Prostrations to Sage Vasiṣṭha, one who has ‘Jaṭā’ (long hair), who is a noble soul, who is the embodiment of Dharma, who is verily the truth (Brahman) and who always brings good to the world!
Sage Vasiṣṭha was one of the greatest among the Ṛṣis (seers), and he was the Supreme Guru of the Sūrya Vaṁśa (the Solar dynasty). He was an embodiment of peace, compassion and forgiveness, and he possessed all divine powers to liberate the beings who wished to realize the Supreme Truth. The enlightened sage had complete knowledge of the cosmos and the Vedas. He was a Brahmaṛṣi (one who possessed the knowledge about the Brahman) who had conquered his mind and senses after practising years of penance. He was also the preceptor of Harishchandra, the king of Ayodhya, who was known for his practice of truthfulness. By the power of his penance, the sage obtained Kāmadhenu and Nandini, the divine cow and her calf, who could fulfil any wish of those who owned and worshipped them.
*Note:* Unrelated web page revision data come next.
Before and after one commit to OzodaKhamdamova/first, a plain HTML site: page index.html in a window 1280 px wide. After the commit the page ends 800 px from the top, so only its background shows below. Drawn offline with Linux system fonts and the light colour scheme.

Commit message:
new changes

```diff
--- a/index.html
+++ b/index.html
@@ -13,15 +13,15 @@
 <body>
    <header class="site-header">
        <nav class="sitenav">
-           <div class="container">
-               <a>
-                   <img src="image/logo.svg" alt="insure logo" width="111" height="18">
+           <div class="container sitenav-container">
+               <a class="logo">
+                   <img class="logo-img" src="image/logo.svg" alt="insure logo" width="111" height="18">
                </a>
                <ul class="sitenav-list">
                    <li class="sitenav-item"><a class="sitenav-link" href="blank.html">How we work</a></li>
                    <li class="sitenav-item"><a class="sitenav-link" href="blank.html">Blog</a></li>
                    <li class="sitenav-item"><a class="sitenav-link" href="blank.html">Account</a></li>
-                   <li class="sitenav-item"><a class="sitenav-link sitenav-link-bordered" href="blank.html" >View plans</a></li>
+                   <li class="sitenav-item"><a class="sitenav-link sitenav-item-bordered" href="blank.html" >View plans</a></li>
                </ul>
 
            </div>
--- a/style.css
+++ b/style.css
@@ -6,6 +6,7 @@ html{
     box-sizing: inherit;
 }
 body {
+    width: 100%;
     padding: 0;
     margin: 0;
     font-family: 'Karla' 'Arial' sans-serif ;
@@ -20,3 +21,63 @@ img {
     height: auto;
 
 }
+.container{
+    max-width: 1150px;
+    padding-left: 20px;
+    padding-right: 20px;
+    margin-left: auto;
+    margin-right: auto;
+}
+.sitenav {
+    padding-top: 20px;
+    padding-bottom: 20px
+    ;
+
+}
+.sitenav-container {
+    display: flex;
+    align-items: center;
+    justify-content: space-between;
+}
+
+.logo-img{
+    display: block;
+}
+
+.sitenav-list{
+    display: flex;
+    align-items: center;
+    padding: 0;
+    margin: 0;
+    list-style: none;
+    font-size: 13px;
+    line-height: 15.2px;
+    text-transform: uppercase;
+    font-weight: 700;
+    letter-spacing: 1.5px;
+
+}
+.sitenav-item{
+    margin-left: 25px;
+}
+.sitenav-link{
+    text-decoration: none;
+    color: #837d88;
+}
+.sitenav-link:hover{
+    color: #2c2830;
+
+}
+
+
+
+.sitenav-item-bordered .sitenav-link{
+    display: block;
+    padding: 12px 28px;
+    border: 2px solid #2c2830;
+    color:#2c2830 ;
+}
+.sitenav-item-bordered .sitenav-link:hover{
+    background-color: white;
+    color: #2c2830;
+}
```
The wise sage revealed Mandala (part) 7 of the Ṛg Veda, and he dedicated his entire life to the welfare of the beings in the world. Some of the verses in the Ṛg Veda glorify the sage and his wife Arundhatī, who is known for her virtue, chastity and extreme devotion to the sage. The marital relationship between Sage Vasiṣṭha and Arundhatī is a prominent one, for they both are regarded as an ideal couple in the Vedic tradition, who fulfilled all requirements of a harmonious married life.
The ascetic couple lived on the banks of River Saraswati and did penance there. In fact, one of the episodes in the Mahābhārata extols the power of Arundhatī’s penance, for it was with her penance that she pleased Lord Shiva to bless the earth with rains, as there was no rain for 12 years, and the Ṛṣis had no fruits or roots to consume.
As a family preceptor of the Solar dynasty, Sage Vasiṣṭha helped King Daśaratha make important decisions for the welfare of his kingdom. The famous Yoga-Vāsiṣṭha, which was written by the revered sage Valmiki, consists of the teachings of Sage Vasiṣṭha on Self-realization. Narrated as a discourse between Lord Rama and Sage Vasiṣṭha, it talks about Jñānayoga (the path of knowledge), one of the various paths that will lead one to enlightenment. Sage Vasiṣṭha imparted this divine wisdom to Rama when the latter developed a sense of dispassion for the worldly pursuits that really concerned King Daśaratha. He consoled the king that it was all a sign that Rama was ready to obtain the enlightenment. He then summoned Rama in the court of Daśaratha and began his discourse with him that answered all his queries about life. The great sage imparted not only the esoteric secrets of statecraft to Rama but also the greatest essence of the Upaniṣads, known as the Yoga-Vāsiṣṭha.
Along with Arundhatī, the revered sage set up a hermitage on the banks of River Saraswati and imparted Vedic wisdom to his disciples. Thousands of visitors thronged the hermitage to listen to his spiritual discourses. The entire hermitage shone with the brilliance of the sage, which he had acquired by the practice of penance for thousands of years. There, many sages performed holy rituals and were engaged in austerities for the good of the world. The sage won the hearts of millions of disciples who worshipped him and addressed him as the chief preceptor. Not only did he impart spiritual wisdom to his guests but he also entertained them with big feasts. Pleased by his hospitality, Lord Indra offered his holy cow Kāmadhenu and her calf to him. The divine cows helped the sage feed his guests with varieties of dishes.
Sage Vasiṣṭha is known for the conflict which Sage Viśvāmitra had with him. In fact, he helped Sage Viśvāmitra conquer his anger and attain the status of a Brahmaṛṣi. The conflict is a prominent one. In order to possess the divine cow Nandini, Sage Viśvāmitra, who was earlier a king, entered into a combat with Sage Vasiṣṭha with all his forces; nevertheless, Sage Vasiṣṭha destroyed his forces with his divine powers that he had acquired through penance. The conflict ended when Viśvāmitra had given up on his anger and pride, and became eligible to attain the title of a Brahmaṛṣi. He approached Sage Vasiṣṭha who embraced him and conferred the title to him. Sage Vasiṣṭha was thus a compassionate being, for he never resented Sage Viśvāmitra for whatever he did. He did use his force to conquer Viśvāmitra, but it was necessary at that moment to uphold the Dharma (righteousness).